▶ ASSIGNMENT
Could you return every record below word for word, leaving out the pictures?

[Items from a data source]
******************************

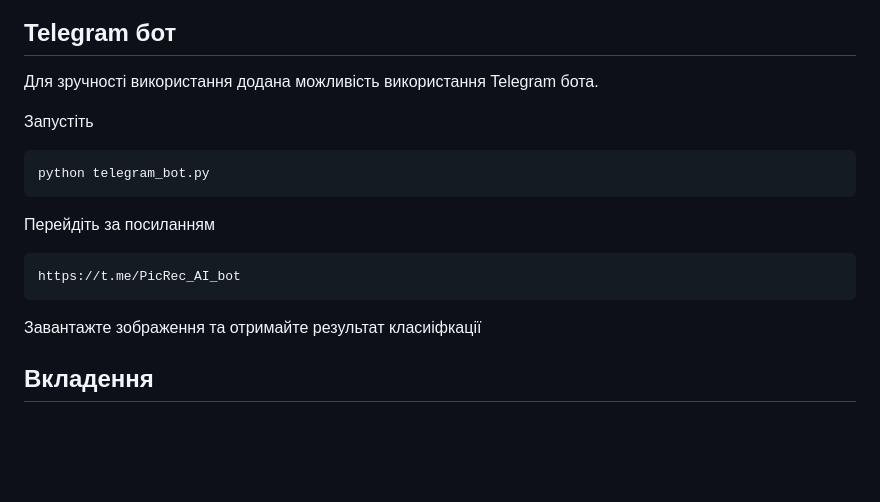
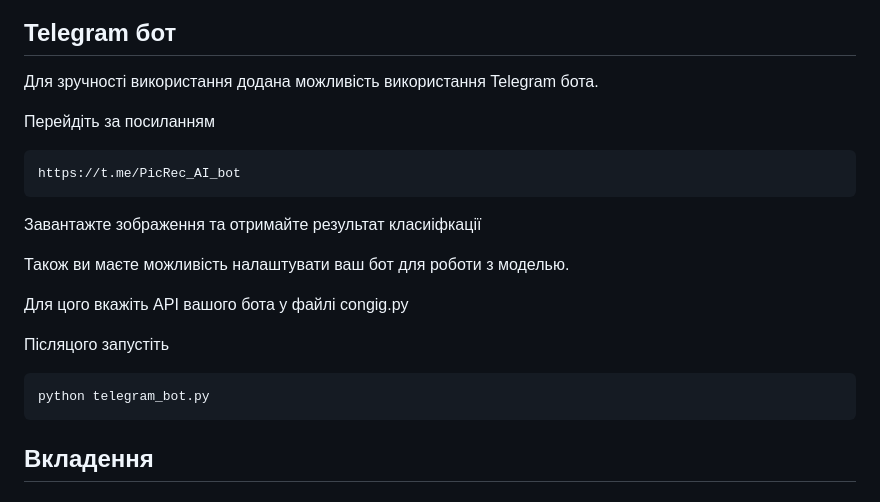
Before and after one commit to valeri7122/Project_Data_Science_team2, a Markdown page: README.md, the part around the change printed below. GitHub-like rendering; blank space fills up the shorter version.

Commit message:
Update README.md
contacts fix
bot fix

````diff
--- a/README.md
+++ b/README.md
@@ -109,12 +109,6 @@ docker run -p 8000:8000 sunriseuk/dsteamworkweb:final
 
 Для зручності використання додана можливість використання Telegram бота.
 
-Запустіть
-
-```
-python telegram_bot.py
-```
-
 Перейдіть за посиланням
 
 ```
@@ -122,6 +116,16 @@ https://t.me/PicRec_AI_bot
 ```
 
 Завантажте зображення та отримайте результат класиіфкації
+
+Також ви маєте можливість налаштувати ваш бот для роботи з моделью.
+
+Для цого вкажіть API вашого бота у файлі congig.py
+
+Післяцого запустіть
+
+```
+python telegram_bot.py
+```
 
 ## Вкладення
 
````
Also changed, not shown: other parts of README.md (+1 -1 lines).
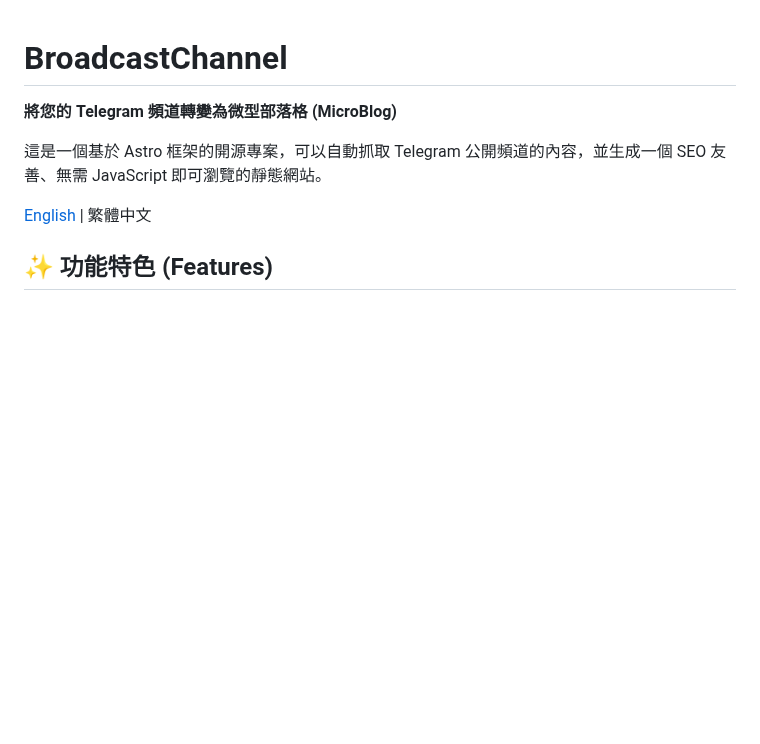
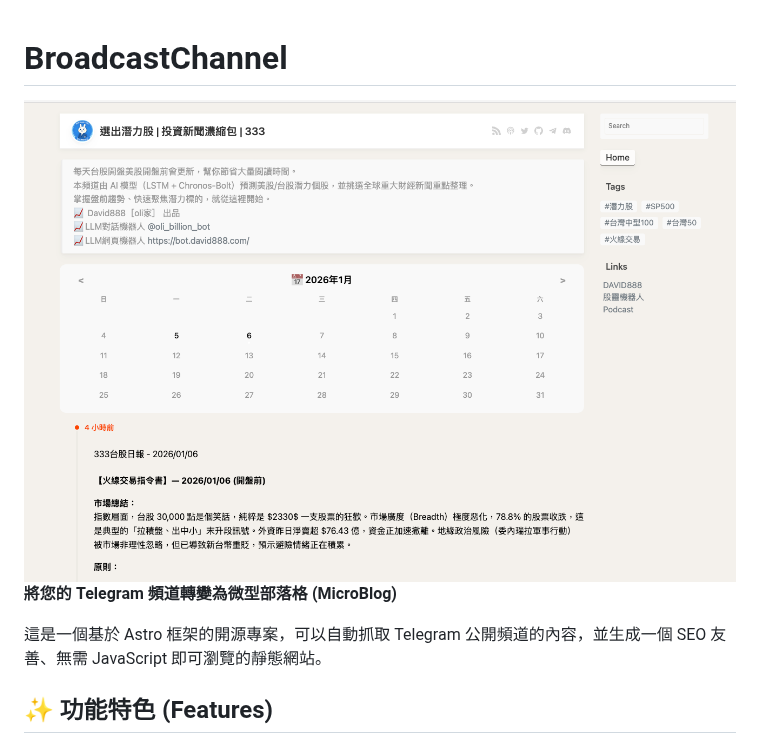
Before and after one commit to tbdavid2019/tg-Channel-2-web, a Markdown page: README.md, the part around one of its changes. Drawn GitHub-style; pictures changed too: image.png (added); blank space fills up the shorter version.

```diff
--- a/README.md
+++ b/README.md
@@ -1,10 +1,11 @@
 # BroadcastChannel
 
+![stock.david888.com](image.png)
 **將您的 Telegram 頻道轉變為微型部落格 (MicroBlog)**
 
 這是一個基於 Astro 框架的開源專案，可以自動抓取 Telegram 公開頻道的內容，並生成一個 SEO 友善、無需 JavaScript 即可瀏覽的靜態網站。
 
-[English](./README.en.md) | 繁體中文
+
 
 ## ✨ 功能特色 (Features)
 
```
Also changed, not shown: other parts of README.md (+1 -1 lines).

******************************

▶ SOLUTION TO THE EXERCISE
Before and after one commit to valeri7122/Project_Data_Science_team2, a Markdown page: README.md, the part around the change printed below. GitHub-like rendering; blank space fills up the shorter version.

Commit message:
Update README.md
contacts fix
bot fix

````diff
--- a/README.md
+++ b/README.md
@@ -109,12 +109,6 @@ docker run -p 8000:8000 sunriseuk/dsteamworkweb:final
 
 Для зручності використання додана можливість використання Telegram бота.
 
-Запустіть
-
-```
-python telegram_bot.py
-```
-
 Перейдіть за посиланням
 
 ```
@@ -122,6 +116,16 @@ https://t.me/PicRec_AI_bot
 ```
 
 Завантажте зображення та отримайте результат класиіфкації
+
+Також ви маєте можливість налаштувати ваш бот для роботи з моделью.
+
+Для цого вкажіть API вашого бота у файлі congig.py
+
+Післяцого запустіть
+
+```
+python telegram_bot.py
+```
 
 ## Вкладення
 
````
Also changed, not shown: other parts of README.md (+1 -1 lines).
Before and after one commit to tbdavid2019/tg-Channel-2-web, a Markdown page: README.md, the part around one of its changes. Drawn GitHub-style; pictures changed too: image.png (added); blank space fills up the shorter version.

```diff
--- a/README.md
+++ b/README.md
@@ -1,10 +1,11 @@
 # BroadcastChannel
 
+![stock.david888.com](image.png)
 **將您的 Telegram 頻道轉變為微型部落格 (MicroBlog)**
 
 這是一個基於 Astro 框架的開源專案，可以自動抓取 Telegram 公開頻道的內容，並生成一個 SEO 友善、無需 JavaScript 即可瀏覽的靜態網站。
 
-[English](./README.en.md) | 繁體中文
+
 
 ## ✨ 功能特色 (Features)
 
```
Also changed, not shown: other parts of README.md (+1 -1 lines).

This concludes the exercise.